Unlike legacy systems, where campus security "owned" the communication infrastructure between data panels, contemporary systems often use a shared organizational resource: the campus LAN/WAN.
In order to ensure the highest reliability of these systems, campus security directors are finding that it is essential to develop a solid working relationship with the IT department. This needs to be initiated well in advance of any major capital improvement project.
Campus-wide video is also riding the network technology wave. Due to distance and cabling limitations, many campuses have utilized decentralized video systems. Video from disparate areas of the campus is monitored and recorded only in those areas. This creates the need to staff multiple monitoring rooms and can have a significant impact on personnel costs.
Many campuses have been able to use campus-wide CCTV broadband technology to move video to a centralized monitoring area with the use of broadband encoders/decoders. In some instances, the campus even permits students to view selected cameras on TV sets from their residence hall rooms. Although an effective means of moving video between buildings, this technology has significant limitations and can be very expensive. The preferred means of transmitting video is over dedicated fiber optic cables. However, on most campuses, "dark fiber" is simply not available for this use. When fiber is available, it is usually owned by the IT or telecommunications department.
The idea of using the institution's network backbone for moving high-quality video around the campus is often not well received by IT departments, and rightly so. In many cases, there is inadequate bandwidth between network switches or within buildings to serve current academic or business needs. For example, buildings served by a shared 10BaseT network connection may already be suffering from unacceptable network access delays. Adding video to these circuits is not practical. Adding pan/tilt/zoom (PTZ) functionality to CCTV cameras at these locations would result in unacceptable lag time between the camera operator's actions and camera response. Therefore, collaborative planning for this application is absolutely essential.
There are, in fact, several approaches to the management and movement of video data, even on systems that are near capacity. With each solution there are trade-offs. Bandwidth management, video on-demand, high-compression algorithms and other techniques can often be used to work within available bandwidth. Additionally, technologies such as unshielded twisted pair (UTP) may provide alternative means of transmitting video across campus. However, many institutions have realized that increasing bandwidth to meet current and future needs is the best long-term approach. IT management is typically responsible for addressing these issues and planning for future network demand.

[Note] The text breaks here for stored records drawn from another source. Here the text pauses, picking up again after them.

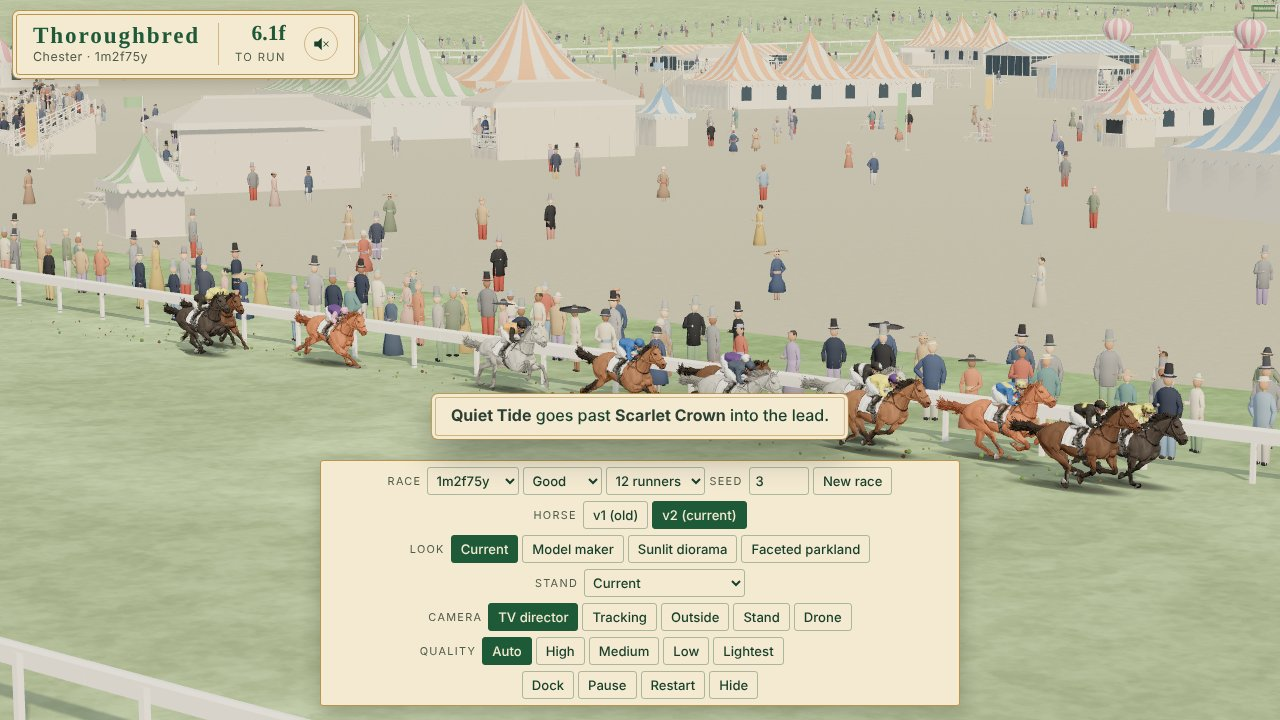
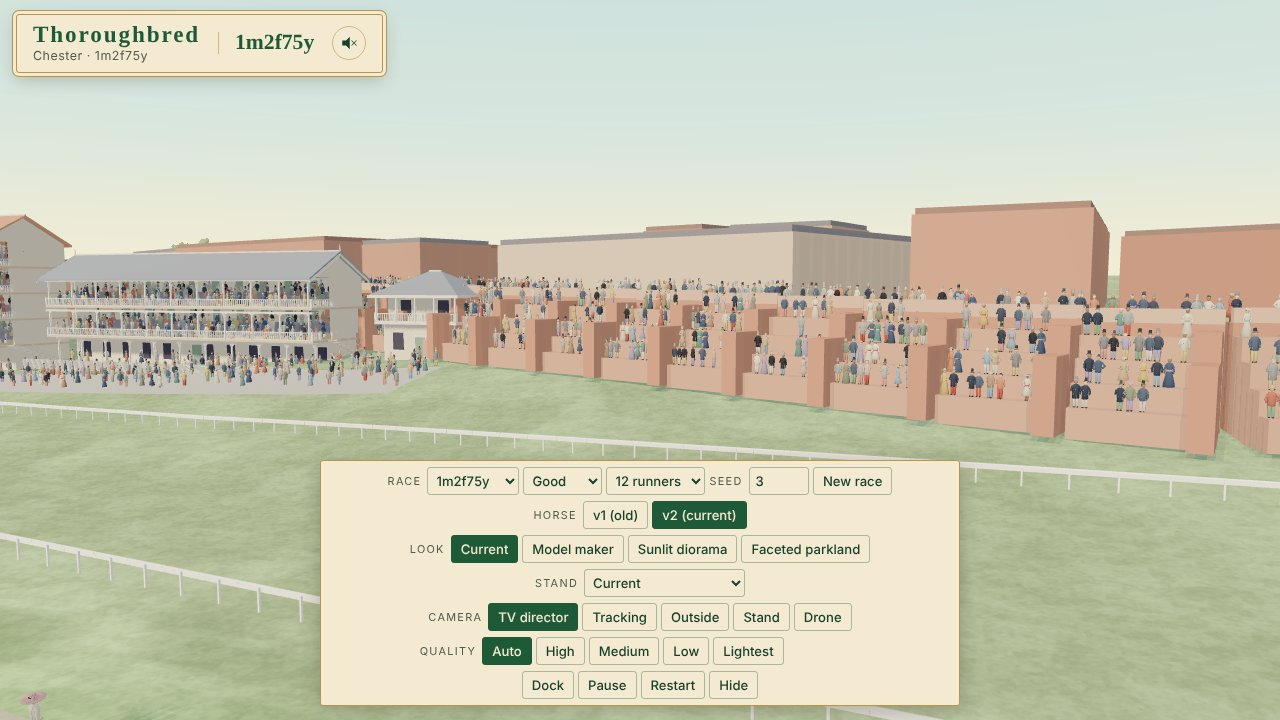
Chester test page: the terraces still
Claude-Session: https://claude.ai/code/session_019m8Mz6V5r8pm1tDSodtBiu

diff --git a/race-view/chester.html b/race-view/chester.html
@@ -64,8 +64,8 @@ h1 { font-family: var(--display); font-weight: 700; font-size: clamp(34px, 6vw, 
   </header>
 
   <figure class="view" style="margin:0">
-    <img src="chester-hero.jpg" alt="Chester, draft: the field on the railway side, seen across the infield festival">
-    <figcaption>Chester, draft: the field on the railway side, seen across the infield festival</figcaption>
+    <img src="chester-hero.jpg" alt="Chester, draft: the County Stand and the city wall&#x27;s terraces along the home straight">
+    <figcaption>Chester, draft: the County Stand and the city wall&#x27;s terraces along the home straight</figcaption>
   </figure>
 
   <section class="card" aria-labelledby="races-h">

Although access control, alarm management and CCTV tend to be the most visible security technology components on many campuses, several related technologies are also rapidly evolving.
Many institutions are implementing wireless IPÃ¢â‚¬â€WiFiÃ¢â‚¬â€across their campuses or developing WiFi hotspots in libraries and common areas. Although there are significant security issues that need to be addressed, there are potential security uses for this public infrastructure. Conceivably, an officer patrolling a residence hall area could be automatically alerted to a security breach by the access control system. If there is a CCTV camera viewing this area, an officer using a WiFi-enabled PDA can retrieve pre-alarm video to determine what caused the alarm and be able to see what the individual(s) looked like and their direction of travel.
Other potential IP-enabled devices in WiFi hotspots could include
o call-for-assistance phones using voice over IP (VoIP) to link to campus security,
o intelligent, WiFi-enabled, high-resolution CCTV cameras with on-board hard drives that continuously record activity but transmit video based on specific events or recognized patterns of behavior,
o WiFi communications for patrol vehicles to provide officers with access to crisis and emergency plan data in real-time, and
o officer-initiated digital video that would permit college administrators to view utility problems or conditions from their office or home.